## Modification records
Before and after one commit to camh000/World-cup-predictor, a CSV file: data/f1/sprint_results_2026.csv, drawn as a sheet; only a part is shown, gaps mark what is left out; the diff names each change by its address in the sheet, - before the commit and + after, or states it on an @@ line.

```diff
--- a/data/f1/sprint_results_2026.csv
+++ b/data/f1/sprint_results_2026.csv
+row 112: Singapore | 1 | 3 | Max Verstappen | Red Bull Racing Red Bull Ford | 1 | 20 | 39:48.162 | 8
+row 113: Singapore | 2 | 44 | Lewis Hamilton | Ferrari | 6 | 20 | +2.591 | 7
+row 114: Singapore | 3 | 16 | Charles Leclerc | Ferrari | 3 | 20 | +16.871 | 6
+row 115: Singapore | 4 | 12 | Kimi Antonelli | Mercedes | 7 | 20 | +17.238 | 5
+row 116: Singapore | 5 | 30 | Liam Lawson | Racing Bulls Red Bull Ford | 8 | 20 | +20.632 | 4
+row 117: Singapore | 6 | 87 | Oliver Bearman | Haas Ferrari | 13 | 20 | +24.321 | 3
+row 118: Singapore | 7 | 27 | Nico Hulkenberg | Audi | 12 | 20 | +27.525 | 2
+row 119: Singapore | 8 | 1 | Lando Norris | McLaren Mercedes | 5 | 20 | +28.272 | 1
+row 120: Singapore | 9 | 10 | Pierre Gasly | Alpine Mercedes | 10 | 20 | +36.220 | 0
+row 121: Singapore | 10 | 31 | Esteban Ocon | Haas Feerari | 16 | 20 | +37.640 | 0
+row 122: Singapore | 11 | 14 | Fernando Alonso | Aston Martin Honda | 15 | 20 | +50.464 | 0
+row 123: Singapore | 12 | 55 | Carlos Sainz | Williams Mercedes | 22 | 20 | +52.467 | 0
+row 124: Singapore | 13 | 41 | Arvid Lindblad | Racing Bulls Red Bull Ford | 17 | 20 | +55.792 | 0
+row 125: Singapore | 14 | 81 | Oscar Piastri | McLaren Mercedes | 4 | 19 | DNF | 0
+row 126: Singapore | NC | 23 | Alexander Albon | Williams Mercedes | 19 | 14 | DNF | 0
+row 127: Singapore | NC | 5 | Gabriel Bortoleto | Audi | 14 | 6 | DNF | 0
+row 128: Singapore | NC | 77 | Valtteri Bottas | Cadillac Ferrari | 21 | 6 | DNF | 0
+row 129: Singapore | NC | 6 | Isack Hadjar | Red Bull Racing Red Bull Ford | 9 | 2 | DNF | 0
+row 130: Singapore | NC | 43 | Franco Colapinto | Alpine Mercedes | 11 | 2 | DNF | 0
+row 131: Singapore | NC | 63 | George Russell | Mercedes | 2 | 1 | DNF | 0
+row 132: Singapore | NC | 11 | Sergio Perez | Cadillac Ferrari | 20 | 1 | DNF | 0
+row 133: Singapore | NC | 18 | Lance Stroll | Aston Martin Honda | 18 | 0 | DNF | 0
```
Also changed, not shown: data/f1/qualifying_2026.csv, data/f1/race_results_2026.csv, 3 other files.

## What to work on
Print all of the data exactly as it stands above.

## Reply to the exercise
Before and after one commit to camh000/World-cup-predictor, a CSV file: data/f1/sprint_results_2026.csv, drawn as a sheet; only a part is shown, gaps mark what is left out; the diff names each change by its address in the sheet, - before the commit and + after, or states it on an @@ line.

```diff
--- a/data/f1/sprint_results_2026.csv
+++ b/data/f1/sprint_results_2026.csv
+row 112: Singapore | 1 | 3 | Max Verstappen | Red Bull Racing Red Bull Ford | 1 | 20 | 39:48.162 | 8
+row 113: Singapore | 2 | 44 | Lewis Hamilton | Ferrari | 6 | 20 | +2.591 | 7
+row 114: Singapore | 3 | 16 | Charles Leclerc | Ferrari | 3 | 20 | +16.871 | 6
+row 115: Singapore | 4 | 12 | Kimi Antonelli | Mercedes | 7 | 20 | +17.238 | 5
+row 116: Singapore | 5 | 30 | Liam Lawson | Racing Bulls Red Bull Ford | 8 | 20 | +20.632 | 4
+row 117: Singapore | 6 | 87 | Oliver Bearman | Haas Ferrari | 13 | 20 | +24.321 | 3
+row 118: Singapore | 7 | 27 | Nico Hulkenberg | Audi | 12 | 20 | +27.525 | 2
+row 119: Singapore | 8 | 1 | Lando Norris | McLaren Mercedes | 5 | 20 | +28.272 | 1
+row 120: Singapore | 9 | 10 | Pierre Gasly | Alpine Mercedes | 10 | 20 | +36.220 | 0
+row 121: Singapore | 10 | 31 | Esteban Ocon | Haas Feerari | 16 | 20 | +37.640 | 0
+row 122: Singapore | 11 | 14 | Fernando Alonso | Aston Martin Honda | 15 | 20 | +50.464 | 0
+row 123: Singapore | 12 | 55 | Carlos Sainz | Williams Mercedes | 22 | 20 | +52.467 | 0
+row 124: Singapore | 13 | 41 | Arvid Lindblad | Racing Bulls Red Bull Ford | 17 | 20 | +55.792 | 0
+row 125: Singapore | 14 | 81 | Oscar Piastri | McLaren Mercedes | 4 | 19 | DNF | 0
+row 126: Singapore | NC | 23 | Alexander Albon | Williams Mercedes | 19 | 14 | DNF | 0
+row 127: Singapore | NC | 5 | Gabriel Bortoleto | Audi | 14 | 6 | DNF | 0
+row 128: Singapore | NC | 77 | Valtteri Bottas | Cadillac Ferrari | 21 | 6 | DNF | 0
+row 129: Singapore | NC | 6 | Isack Hadjar | Red Bull Racing Red Bull Ford | 9 | 2 | DNF | 0
+row 130: Singapore | NC | 43 | Franco Colapinto | Alpine Mercedes | 11 | 2 | DNF | 0
+row 131: Singapore | NC | 63 | George Russell | Mercedes | 2 | 1 | DNF | 0
+row 132: Singapore | NC | 11 | Sergio Perez | Cadillac Ferrari | 20 | 1 | DNF | 0
+row 133: Singapore | NC | 18 | Lance Stroll | Aston Martin Honda | 18 | 0 | DNF | 0
```
Also changed, not shown: data/f1/qualifying_2026.csv, data/f1/race_results_2026.csv, 3 other files.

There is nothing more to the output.